Scenario: Opening day of the walleye season on Mille Lacs Lake, Minnesota’s huge walleye factory. Some years, there’s a great early-season daytime bite. Other years, there’s nary a fish despite the best efforts of thousands of anglers. Until dusk, that is. As the sun hits the horizon, Mother Nature suddenly throws the proverbial switch. During the next 45 minutes, anglers poised to take advantage of changing conditions score limits of walleyes from the formerly Dead Sea.
Off. . . on! From frustratingly fishless to ‘eyes on every line — with virtually nothing in between. How do the fish all know to become active at the same time?
Sometimes walleyes seemingly refuse to bite, even when you’re in the right place, with your baits or lures dancing in front of their eyeballs. Then a little thing like a changing light level sets in, and the fish go wild. And not just on Mille Lacs. Nearly anywhere walleyes swim, they react to changing conditions and become active when conditions are ripe for easy and successful feeding.

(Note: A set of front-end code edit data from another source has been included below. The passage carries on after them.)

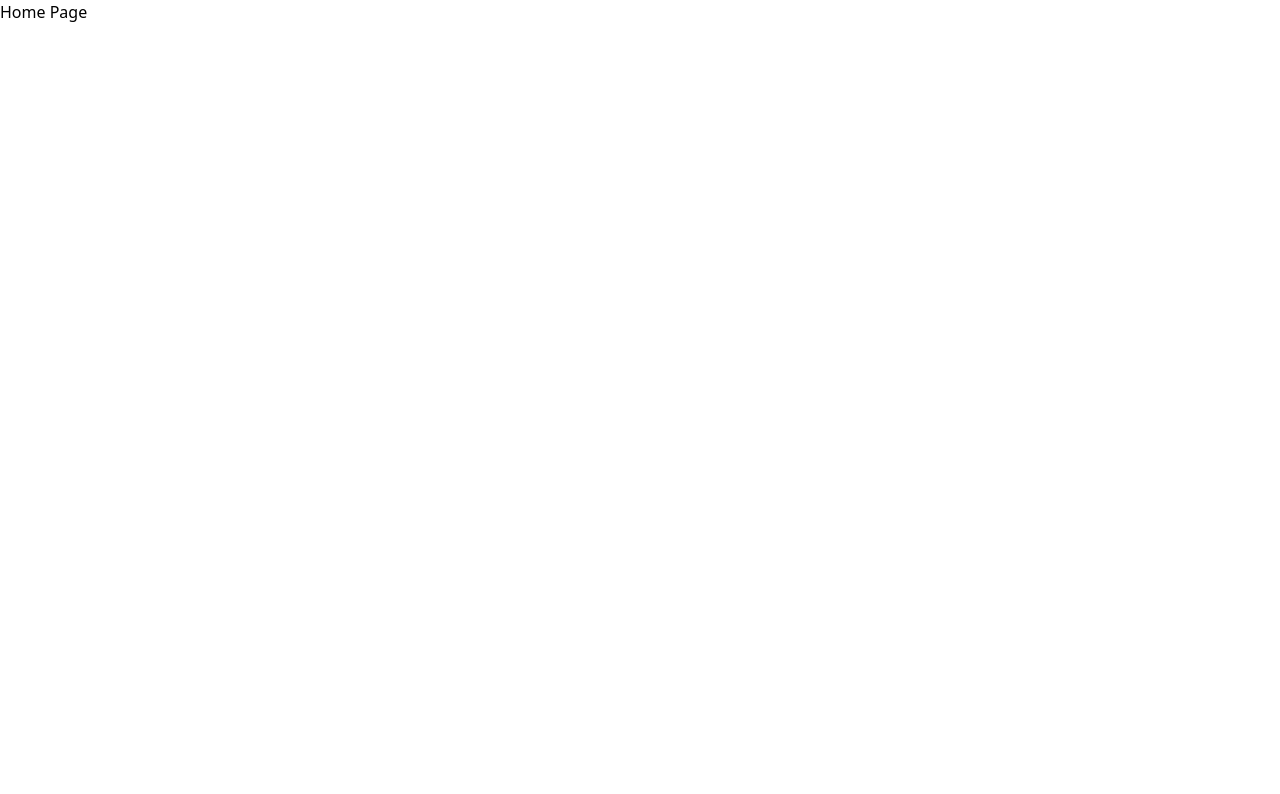
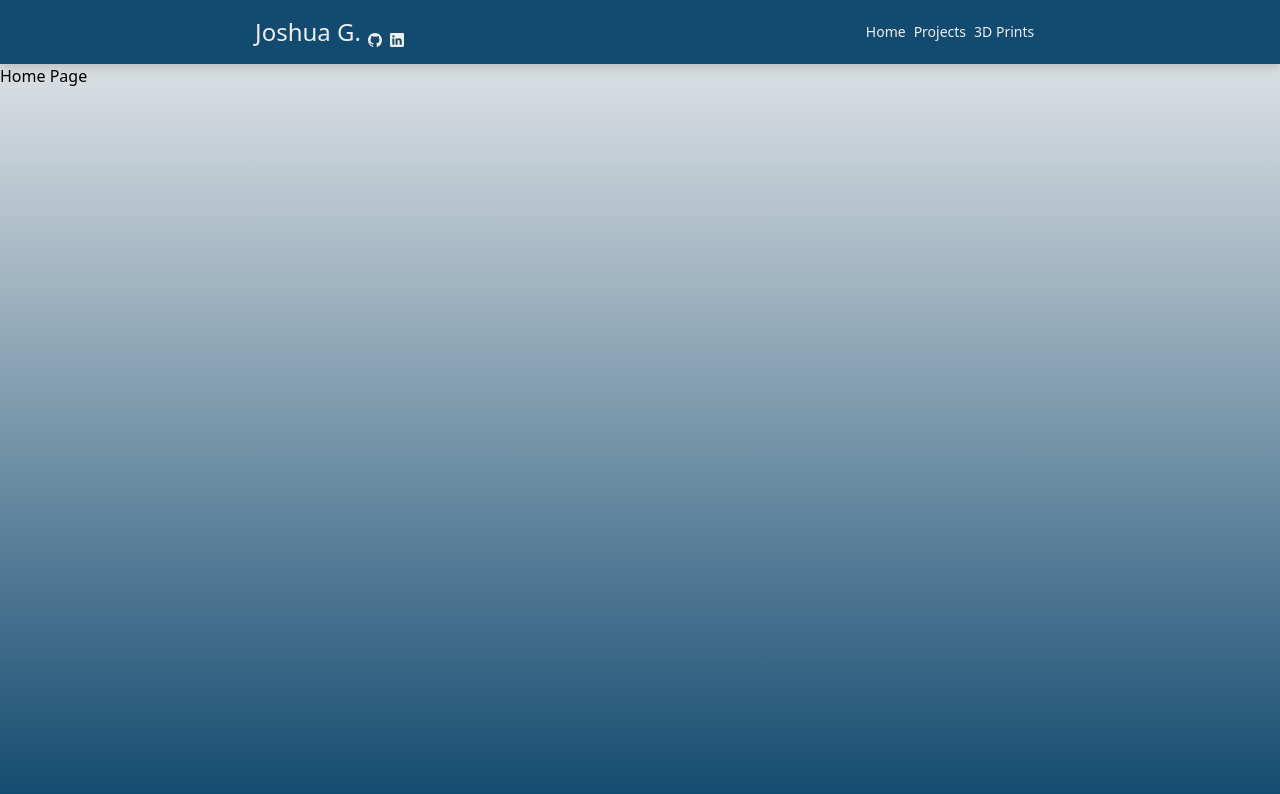
Before and after one commit to Joshawott64/Joshawott64.github.io, a React (Vite) app: page / in a window 1280 px wide. Shown: the top 794 px of the page. Built offline with nearby package versions, Linux system fonts and the light colour scheme.

Commit message:
created base navbar

```diff
--- a/src/App.jsx
+++ b/src/App.jsx
@@ -1,33 +1,17 @@
 import { useState } from "react";
+import { Link, Outlet, useNavigate } from "react-router-dom";
 import Navbar from "./components/navbar/Navbar.jsx";
-import { IoLogoGithub } from "react-icons/io";
 
 function App() {
-  const [count, setCount] = useState(0);
-
   return (
-    <>
-      <div>
-        <a href="https://vite.dev" target="_blank">
-          <img src={viteLogo} className="logo" alt="Vite logo" />
-        </a>
-        <a href="https://react.dev" target="_blank">
-          <img src={reactLogo} className="logo react" alt="React logo" />
-        </a>
+    <div className="h-svh select-none">
+      <div className="fixed z-50 w-full">
+        <Navbar />
       </div>
-      <h1>Vite + React</h1>
-      <div className="card">
-        <button onClick={() => setCount((count) => count + 1)}>
-          count is {count}
-        </button>
-        <p>
-          Edit <code>src/App.jsx</code> and save to test HMR
-        </p>
+      <div className="flex flex-col justify-start w-full h-full pt-16 pb-16 bg-gradient-to-b from-lightest to-dark">
+        <Outlet />
       </div>
-      <p className="read-the-docs">
-        Click on the Vite and React logos to learn more
-      </p>
-    </>
+    </div>
   );
 }
 
--- a/src/components/navbar/Navbar.jsx
+++ b/src/components/navbar/Navbar.jsx
@@ -1,8 +1,30 @@
+import { Link, Outlet, useNavigate } from "react-router-dom";
+import { IoLogoGithub, IoLogoLinkedin } from "react-icons/io5";
+
 const Navbar = () => {
+  // invoke useNavigate
+  const navigate = useNavigate();
+
   return (
-    <>
-      <p>Navbar</p>
-    </>
+    <div className="relative flex justify-start place-items-center w-full h-16 z-50 px-5 text-lightest bg-dark drop-shadow-lg">
+      <div className="flex-1 flex justify-center place-items-end gap-x-1.5">
+        <h1 className="text-2xl font-light">Joshua G.</h1>
+        <a href="https://github.com/Joshawott64" target="_blank">
+          <IoLogoGithub />
+        </a>
+        <a
+          href="https://www.linkedin.com/in/joshua-gray-74b67930b"
+          target="_blank"
+        >
+          <IoLogoLinkedin />
+        </a>
+      </div>
+      <div className="flex-1 flex justify-center gap-x-2 text-sm font-extralight">
+        <p onClick={() => navigate("/")}>Home</p>
+        <p onClick={() => navigate("/projects")}>Projects</p>
+        <p onClick={() => navigate("/prints")}>3D Prints</p>
+      </div>
+    </div>
   );
 };
 
--- a/src/main.jsx
+++ b/src/main.jsx
@@ -1,4 +1,4 @@
-import { StrictMode } from "react";
+import React, { StrictMode } from "react";
 import { createRoot } from "react-dom/client";
 import {
   createBrowserRouter,
@@ -6,19 +6,19 @@ import {
   Route,
   RouterProvider,
 } from "react-router-dom";
-import "./index.css";
 import App from "./App.jsx";
 import HomePage from "./pages/HomePage.jsx";
 import ProjectsPage from "./pages/ProjectsPage.jsx";
 import PrintsPage from "./pages/PrintsPage.jsx";
 import ErrorPage from "./pages/ErrorPage.jsx";
+import "./index.css";
 
 const router = createBrowserRouter(
   createRoutesFromElements(
-    <Route path="/" elements={<App />} errorElement={<ErrorPage />}>
+    <Route path="/" element={<App />} errorElement={<ErrorPage />}>
       <Route index element={<HomePage />} />
       <Route path="projects" element={<ProjectsPage />} />
-      <Route path="print" element={<PrintsPage />} />
+      <Route path="prints" element={<PrintsPage />} />
     </Route>
   )
 );
```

Shallow locations accentuate the low-light bite phenomenon. In early spring, for example, walleyes near spawning grounds often are shallower than most people think. Anglers, programmed to fish changes in the physical environment, frequently proceed to the first drop-off outside spawning grounds — typically a good pattern because the first adjacent depth change should collect fish. It might be the proper choice and produce good walleyes during the day. Walleyes, however, may not have the same preconceived notion.

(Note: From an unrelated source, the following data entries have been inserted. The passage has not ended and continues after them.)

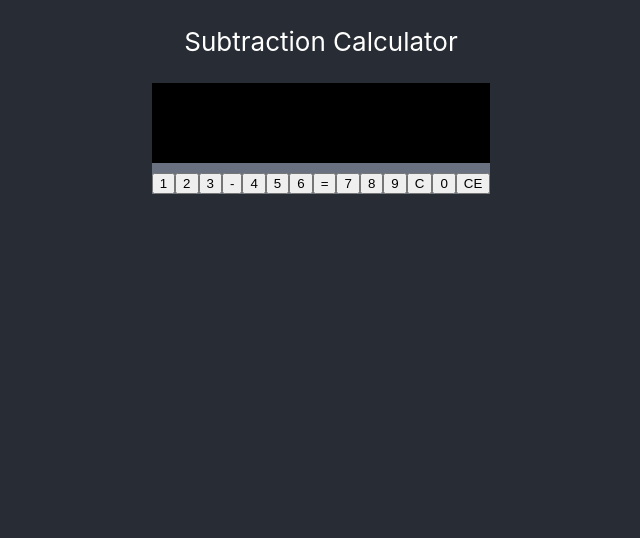
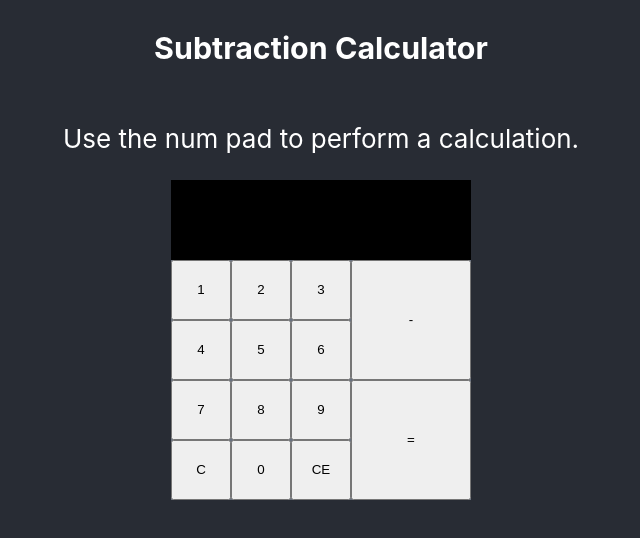
Before and after one commit to Leonardneff/calculator, a React (Create React App) app: page / in a window 1280 px wide. Shown: the top 538 px of the page, without its empty margins (319-959 px from the left). Built offline with nearby package versions, Linux system fonts and the light colour scheme.

Commit message:
Insert and style link, improve class naming

```diff
--- a/src/App.js
+++ b/src/App.js
@@ -30,7 +30,7 @@ class App extends Component {
   calculate = () => {
     try {
       this.setState({
-        result: "I have discalculia *Link*"
+        result: <div className="dycalculia"><p>Sorry, I have</p> <a href="https://en.wikipedia.org/wiki/Dyscalculia" target="_blank" rel="noopener noreferrer" >dyscalculia</a></div>
       })
     }
 
@@ -58,9 +58,10 @@ class App extends Component {
     return (
       <div className="App">
         <header className="App-header">
-          <p>
+          <h3>
             Subtraction Calculator
-          </p>
+          </h3>
+          <p>Use the num pad to perform a calculation.</p>
         </header>
         <div className="calculator">
           <Result result={this.state.result} />
--- a/src/KeyPad.js
+++ b/src/KeyPad.js
@@ -3,7 +3,7 @@ import React, {Component} from 'react';
 class KeyPad extends Component {
     render () {
         return (
-            <div className="button">
+            <div className="buttons">
                 <button name="1" onClick={e => this.props.onClick(e.target.name)}>1</button>
                 <button name="2" onClick={e => this.props.onClick(e.target.name)}>2</button>
                 <button name="3" onClick={e => this.props.onClick(e.target.name)}>3</button>
--- a/src/index.css
+++ b/src/index.css
@@ -8,6 +8,10 @@ body {
   -moz-osx-font-smoothing: grayscale;
 }
 
+a {
+  color: inherit;
+}
+
 code {
   font-family: source-code-pro, Menlo, Monaco, Consolas, 'Courier New',
     monospace;
```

If food and cover are available atop shallow flats, walleyes may linger there, relatively inactive during midday, until the sun begins to set. As it sinks, diminishing light levels give walleyes a superior vision advantage over most baitfish, whose visual acuity dims along with the setting sun. As perch, for example, settle downward to rest their fins on bottom for the night, walleyes rise up and go on the prowl, scarfing up easy meals. A short burst of activity quickly satiates walleye hunger. The following afternoon, another siesta likely will precede the evening fiesta unless wind, clouds, or rain diminish sunlight penetration during daytime hours.
LURKING, LAZING, BIDING TIME TILL DINNERTIME
In spring, walleyes sometimes remain relatively shallow even if cover isn’t readily available. That’s where the warmest water is found, along with the most food. Even if weeds haven’t yet begun to sprout, there’s an incentive to remain shallow, and fish may be slow to disperse to deeper water.
I recall one Wisconsin opener when I saw a school of walleyes lying in 3 feet of clear water in a mud-bottomed, coverless bay at high noon on a bright sunny day. Apparently, they enjoyed soaking up heat in the sun-warmed shallows, despite the immediate lack of lily pad roots, sandgrass, or other nearby cover.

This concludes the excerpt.